• [What is needed]: All records below should be repeated exactly, with the pictures left out.

============

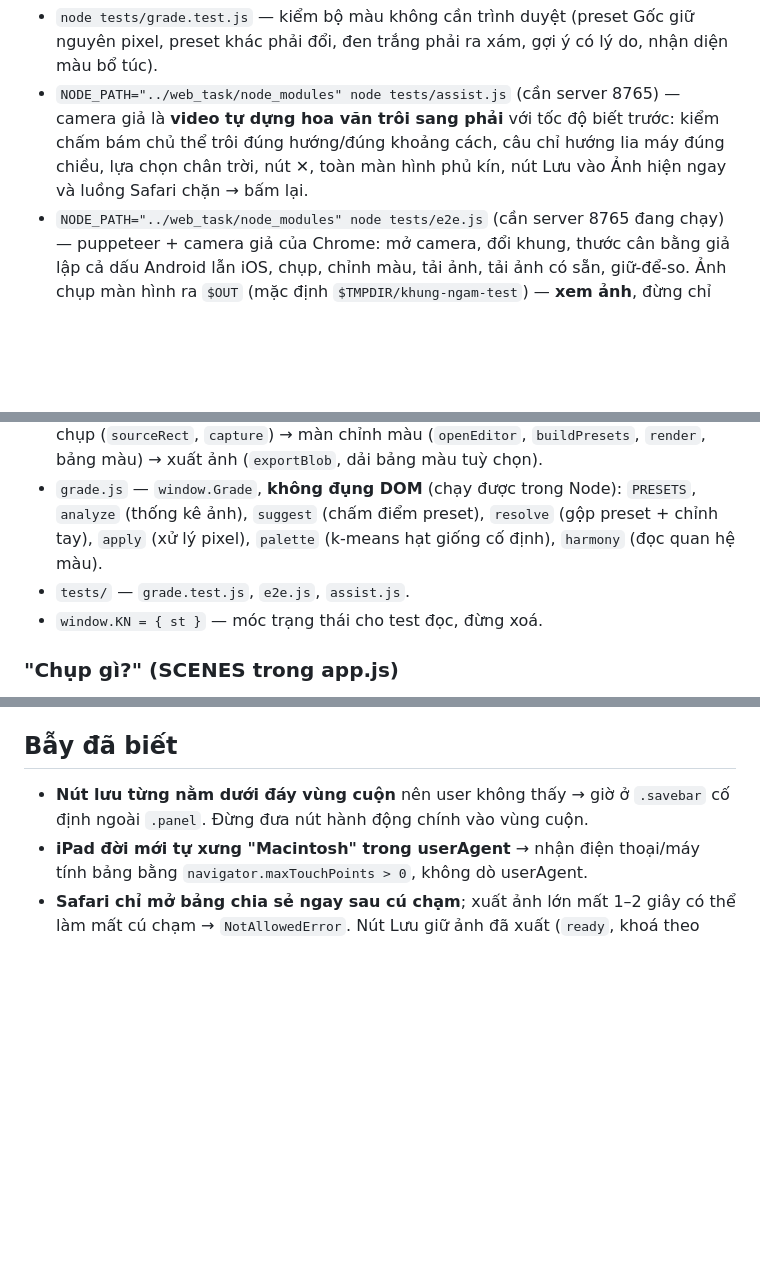
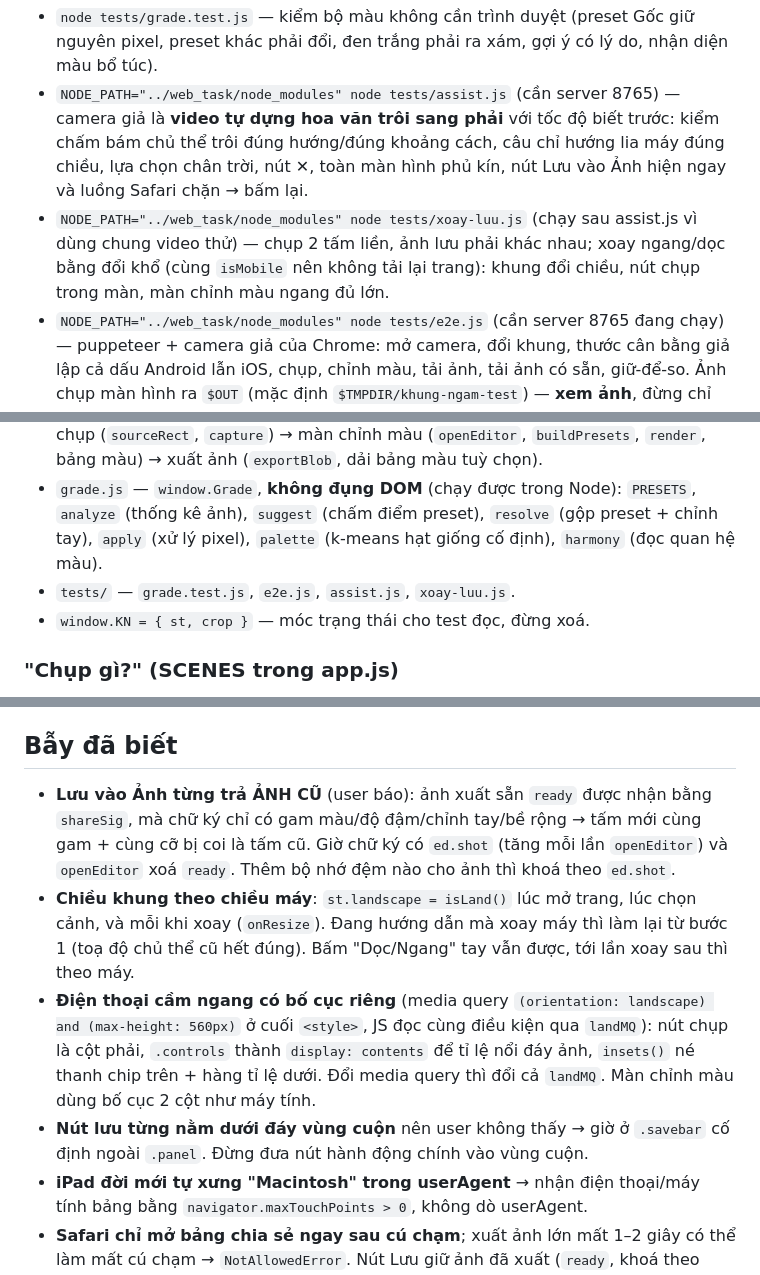
Before and after one commit to gaudilac/khung-ngam, a Markdown page: CLAUDE.md, 3 parts joined by grey strips. GitHub-like rendering; blank space fills up the shorter version.

Commit message:
Sửa Lưu vào Ảnh trả ảnh cũ; khung theo chiều máy + bố cục khi cầm ngang
Co-Authored-By: Claude Opus 5.5 <noreply@anthropic.com>

```diff
--- a/CLAUDE.md
+++ b/CLAUDE.md
@@ -32,6 +32,7 @@ Web app hỗ trợ chụp ảnh nghệ thuật: mở camera → (tuỳ chọn) c
 **Định nghĩa tiêu chí thành công trước. Lặp đến khi xác minh được.**
 - `node tests/grade.test.js` — kiểm bộ màu không cần trình duyệt (preset Gốc giữ nguyên pixel, preset khác phải đổi, đen trắng phải ra xám, gợi ý có lý do, nhận diện màu bổ túc).
 - `NODE_PATH="../web_task/node_modules" node tests/assist.js` (cần server 8765) — camera giả là **video tự dựng hoa văn trôi sang phải** với tốc độ biết trước: kiểm chấm bám chủ thể trôi đúng hướng/đúng khoảng cách, câu chỉ hướng lia máy đúng chiều, lựa chọn chân trời, nút ✕, toàn màn hình phủ kín, nút Lưu vào Ảnh hiện ngay và luồng Safari chặn → bấm lại.
+- `NODE_PATH="../web_task/node_modules" node tests/xoay-luu.js` (chạy sau assist.js vì dùng chung video thử) — chụp 2 tấm liền, ảnh lưu phải khác nhau; xoay ngang/dọc bằng đổi khổ (cùng `isMobile` nên không tải lại trang): khung đổi chiều, nút chụp trong màn, màn chỉnh màu ngang đủ lớn.
 - `NODE_PATH="../web_task/node_modules" node tests/e2e.js` (cần server 8765 đang chạy) — puppeteer + camera giả của Chrome: mở camera, đổi khung, thước cân bằng giả lập cả dấu Android lẫn iOS, chụp, chỉnh màu, tải ảnh, tải ảnh có sẵn, giữ-để-so. Ảnh chụp màn hình ra `$OUT` (mặc định `$TMPDIR/khung-ngam-test`) — **xem ảnh**, đừng chỉ đọc chữ PASS.
 - Thêm test mới thì phá code cho nó FAIL một lần để chắc test kiểm được thật.
 - Chạy thẳng trên link thật: thêm `URL=https://gaudilac.github.io/khung-ngam/` trước lệnh test.
@@ -52,8 +53,8 @@ Web app hỗ trợ chụp ảnh nghệ thuật: mở camera → (tuỳ chọn) c
 - `index.html` — toàn bộ CSS (trong `<style>`) + markup của hai màn: `#cam` (chụp) và `#edit` (chỉnh màu). Màn đang hiện có class `.on`.
 - `app.js` — một IIFE, theo thứ tự: danh sách khung `GUIDES` + tỉ lệ `RATIOS` → vẽ khung (`cropRect`, `drawGuide`, `SPIRAL`) → camera (`startCamera`, `setupPro` zoom/bù sáng) → đo sáng (`meter`, `lumaStats`, `drawHist`) → thước cân bằng (`onMotion`, `levelLoop`) → chụp (`sourceRect`, `capture`) → màn chỉnh màu (`openEditor`, `buildPresets`, `render`, bảng màu) → xuất ảnh (`exportBlob`, dải bảng màu tuỳ chọn).
 - `grade.js` — `window.Grade`, **không đụng DOM** (chạy được trong Node): `PRESETS`, `analyze` (thống kê ảnh), `suggest` (chấm điểm preset), `resolve` (gộp preset + chỉnh tay), `apply` (xử lý pixel), `palette` (k-means hạt giống cố định), `harmony` (đọc quan hệ màu).
-- `tests/` — `grade.test.js`, `e2e.js`, `assist.js`.
-- `window.KN = { st }` — móc trạng thái cho test đọc, đừng xoá.
+- `tests/` — `grade.test.js`, `e2e.js`, `assist.js`, `xoay-luu.js`.
+- `window.KN = { st, crop }` — móc trạng thái cho test đọc, đừng xoá.
 
 ### "Chụp gì?" (SCENES trong app.js)
 Mỗi cảnh: `guide` + `ratio` + `land` (`'screen'` = theo chiều màn hình) + `place` (câu bước 1) + `tip` + `target(R, opt, p)` trả `{x, y}` (`null` = trục đó không xét; chân trời là `line: true`, chỉ xét y). `level: true` thì tự bật thước. Hai bước: **place** (chạm/kéo chỉ chủ thể) → thả tay `lockOn()` chụp mẫu → **guide** (bám + chỉ hướng, rung khi khớp).
@@ -66,6 +67,9 @@ Thêm một mục vào `GUIDES` (`id`, `name`, `variants`, `tip`) + một nhánh
 Thêm vào `PRESETS` (`id`, `name`, `note`, `p`) + một dòng chấm điểm trong `suggest` kèm `why`. Tham số `p` có sẵn: `ev, temp, tint, contrast, fade, lift, gain, gamma, hiRoll, sat, vib, splitS, splitH, to, greenDesat, bw, vig, grain`. Cập nhật số preset trong `tests/e2e.js` (đang kiểm 14).
 
 ## Bẫy đã biết
+- **Lưu vào Ảnh từng trả ẢNH CŨ** (user báo): ảnh xuất sẵn `ready` được nhận bằng `shareSig`, mà chữ ký chỉ có gam màu/độ đậm/chỉnh tay/bề rộng → tấm mới cùng gam + cùng cỡ bị coi là tấm cũ. Giờ chữ ký có `ed.shot` (tăng mỗi lần `openEditor`) và `openEditor` xoá `ready`. Thêm bộ nhớ đệm nào cho ảnh thì khoá theo `ed.shot`.
+- **Chiều khung theo chiều máy**: `st.landscape = isLand()` lúc mở trang, lúc chọn cảnh, và mỗi khi xoay (`onResize`). Đang hướng dẫn mà xoay máy thì làm lại từ bước 1 (toạ độ chủ thể cũ hết đúng). Bấm "Dọc/Ngang" tay vẫn được, tới lần xoay sau thì theo máy.
+- **Điện thoại cầm ngang có bố cục riêng** (media query `(orientation: landscape) and (max-height: 560px)` ở cuối `<style>`, JS đọc cùng điều kiện qua `landMQ`): nút chụp là cột phải, `.controls` thành `display: contents` để tỉ lệ nổi đáy ảnh, `insets()` né thanh chip trên + hàng tỉ lệ dưới. Đổi media query thì đổi cả `landMQ`. Màn chỉnh màu dùng bố cục 2 cột như máy tính.
 - **Nút lưu từng nằm dưới đáy vùng cuộn** nên user không thấy → giờ ở `.savebar` cố định ngoài `.panel`. Đừng đưa nút hành động chính vào vùng cuộn.
 - **iPad đời mới tự xưng "Macintosh" trong userAgent** → nhận điện thoại/máy tính bảng bằng `navigator.maxTouchPoints > 0`, không dò userAgent.
 - **Safari chỉ mở bảng chia sẻ ngay sau cú chạm**; xuất ảnh lớn mất 1–2 giây có thể làm mất cú chạm → `NotAllowedError`. Nút Lưu giữ ảnh đã xuất (`ready`, khoá theo `shareSig`) và đổi chữ "chạm lần nữa" — lần hai mở ngay. Chưa kiểm trên iPhone thật xem lần một có bị chặn không.
```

============

• [Solution to this exercise]:
Before and after one commit to gaudilac/khung-ngam, a Markdown page: CLAUDE.md, 3 parts joined by grey strips. GitHub-like rendering; blank space fills up the shorter version.

Commit message:
Sửa Lưu vào Ảnh trả ảnh cũ; khung theo chiều máy + bố cục khi cầm ngang
Co-Authored-By: Claude Opus 5.5 <noreply@anthropic.com>

```diff
--- a/CLAUDE.md
+++ b/CLAUDE.md
@@ -32,6 +32,7 @@ Web app hỗ trợ chụp ảnh nghệ thuật: mở camera → (tuỳ chọn) c
 **Định nghĩa tiêu chí thành công trước. Lặp đến khi xác minh được.**
 - `node tests/grade.test.js` — kiểm bộ màu không cần trình duyệt (preset Gốc giữ nguyên pixel, preset khác phải đổi, đen trắng phải ra xám, gợi ý có lý do, nhận diện màu bổ túc).
 - `NODE_PATH="../web_task/node_modules" node tests/assist.js` (cần server 8765) — camera giả là **video tự dựng hoa văn trôi sang phải** với tốc độ biết trước: kiểm chấm bám chủ thể trôi đúng hướng/đúng khoảng cách, câu chỉ hướng lia máy đúng chiều, lựa chọn chân trời, nút ✕, toàn màn hình phủ kín, nút Lưu vào Ảnh hiện ngay và luồng Safari chặn → bấm lại.
+- `NODE_PATH="../web_task/node_modules" node tests/xoay-luu.js` (chạy sau assist.js vì dùng chung video thử) — chụp 2 tấm liền, ảnh lưu phải khác nhau; xoay ngang/dọc bằng đổi khổ (cùng `isMobile` nên không tải lại trang): khung đổi chiều, nút chụp trong màn, màn chỉnh màu ngang đủ lớn.
 - `NODE_PATH="../web_task/node_modules" node tests/e2e.js` (cần server 8765 đang chạy) — puppeteer + camera giả của Chrome: mở camera, đổi khung, thước cân bằng giả lập cả dấu Android lẫn iOS, chụp, chỉnh màu, tải ảnh, tải ảnh có sẵn, giữ-để-so. Ảnh chụp màn hình ra `$OUT` (mặc định `$TMPDIR/khung-ngam-test`) — **xem ảnh**, đừng chỉ đọc chữ PASS.
 - Thêm test mới thì phá code cho nó FAIL một lần để chắc test kiểm được thật.
 - Chạy thẳng trên link thật: thêm `URL=https://gaudilac.github.io/khung-ngam/` trước lệnh test.
@@ -52,8 +53,8 @@ Web app hỗ trợ chụp ảnh nghệ thuật: mở camera → (tuỳ chọn) c
 - `index.html` — toàn bộ CSS (trong `<style>`) + markup của hai màn: `#cam` (chụp) và `#edit` (chỉnh màu). Màn đang hiện có class `.on`.
 - `app.js` — một IIFE, theo thứ tự: danh sách khung `GUIDES` + tỉ lệ `RATIOS` → vẽ khung (`cropRect`, `drawGuide`, `SPIRAL`) → camera (`startCamera`, `setupPro` zoom/bù sáng) → đo sáng (`meter`, `lumaStats`, `drawHist`) → thước cân bằng (`onMotion`, `levelLoop`) → chụp (`sourceRect`, `capture`) → màn chỉnh màu (`openEditor`, `buildPresets`, `render`, bảng màu) → xuất ảnh (`exportBlob`, dải bảng màu tuỳ chọn).
 - `grade.js` — `window.Grade`, **không đụng DOM** (chạy được trong Node): `PRESETS`, `analyze` (thống kê ảnh), `suggest` (chấm điểm preset), `resolve` (gộp preset + chỉnh tay), `apply` (xử lý pixel), `palette` (k-means hạt giống cố định), `harmony` (đọc quan hệ màu).
-- `tests/` — `grade.test.js`, `e2e.js`, `assist.js`.
-- `window.KN = { st }` — móc trạng thái cho test đọc, đừng xoá.
+- `tests/` — `grade.test.js`, `e2e.js`, `assist.js`, `xoay-luu.js`.
+- `window.KN = { st, crop }` — móc trạng thái cho test đọc, đừng xoá.
 
 ### "Chụp gì?" (SCENES trong app.js)
 Mỗi cảnh: `guide` + `ratio` + `land` (`'screen'` = theo chiều màn hình) + `place` (câu bước 1) + `tip` + `target(R, opt, p)` trả `{x, y}` (`null` = trục đó không xét; chân trời là `line: true`, chỉ xét y). `level: true` thì tự bật thước. Hai bước: **place** (chạm/kéo chỉ chủ thể) → thả tay `lockOn()` chụp mẫu → **guide** (bám + chỉ hướng, rung khi khớp).
@@ -66,6 +67,9 @@ Thêm một mục vào `GUIDES` (`id`, `name`, `variants`, `tip`) + một nhánh
 Thêm vào `PRESETS` (`id`, `name`, `note`, `p`) + một dòng chấm điểm trong `suggest` kèm `why`. Tham số `p` có sẵn: `ev, temp, tint, contrast, fade, lift, gain, gamma, hiRoll, sat, vib, splitS, splitH, to, greenDesat, bw, vig, grain`. Cập nhật số preset trong `tests/e2e.js` (đang kiểm 14).
 
 ## Bẫy đã biết
+- **Lưu vào Ảnh từng trả ẢNH CŨ** (user báo): ảnh xuất sẵn `ready` được nhận bằng `shareSig`, mà chữ ký chỉ có gam màu/độ đậm/chỉnh tay/bề rộng → tấm mới cùng gam + cùng cỡ bị coi là tấm cũ. Giờ chữ ký có `ed.shot` (tăng mỗi lần `openEditor`) và `openEditor` xoá `ready`. Thêm bộ nhớ đệm nào cho ảnh thì khoá theo `ed.shot`.
+- **Chiều khung theo chiều máy**: `st.landscape = isLand()` lúc mở trang, lúc chọn cảnh, và mỗi khi xoay (`onResize`). Đang hướng dẫn mà xoay máy thì làm lại từ bước 1 (toạ độ chủ thể cũ hết đúng). Bấm "Dọc/Ngang" tay vẫn được, tới lần xoay sau thì theo máy.
+- **Điện thoại cầm ngang có bố cục riêng** (media query `(orientation: landscape) and (max-height: 560px)` ở cuối `<style>`, JS đọc cùng điều kiện qua `landMQ`): nút chụp là cột phải, `.controls` thành `display: contents` để tỉ lệ nổi đáy ảnh, `insets()` né thanh chip trên + hàng tỉ lệ dưới. Đổi media query thì đổi cả `landMQ`. Màn chỉnh màu dùng bố cục 2 cột như máy tính.
 - **Nút lưu từng nằm dưới đáy vùng cuộn** nên user không thấy → giờ ở `.savebar` cố định ngoài `.panel`. Đừng đưa nút hành động chính vào vùng cuộn.
 - **iPad đời mới tự xưng "Macintosh" trong userAgent** → nhận điện thoại/máy tính bảng bằng `navigator.maxTouchPoints > 0`, không dò userAgent.
 - **Safari chỉ mở bảng chia sẻ ngay sau cú chạm**; xuất ảnh lớn mất 1–2 giây có thể làm mất cú chạm → `NotAllowedError`. Nút Lưu giữ ảnh đã xuất (`ready`, khoá theo `shareSig`) và đổi chữ "chạm lần nữa" — lần hai mở ngay. Chưa kiểm trên iPhone thật xem lần một có bị chặn không.
```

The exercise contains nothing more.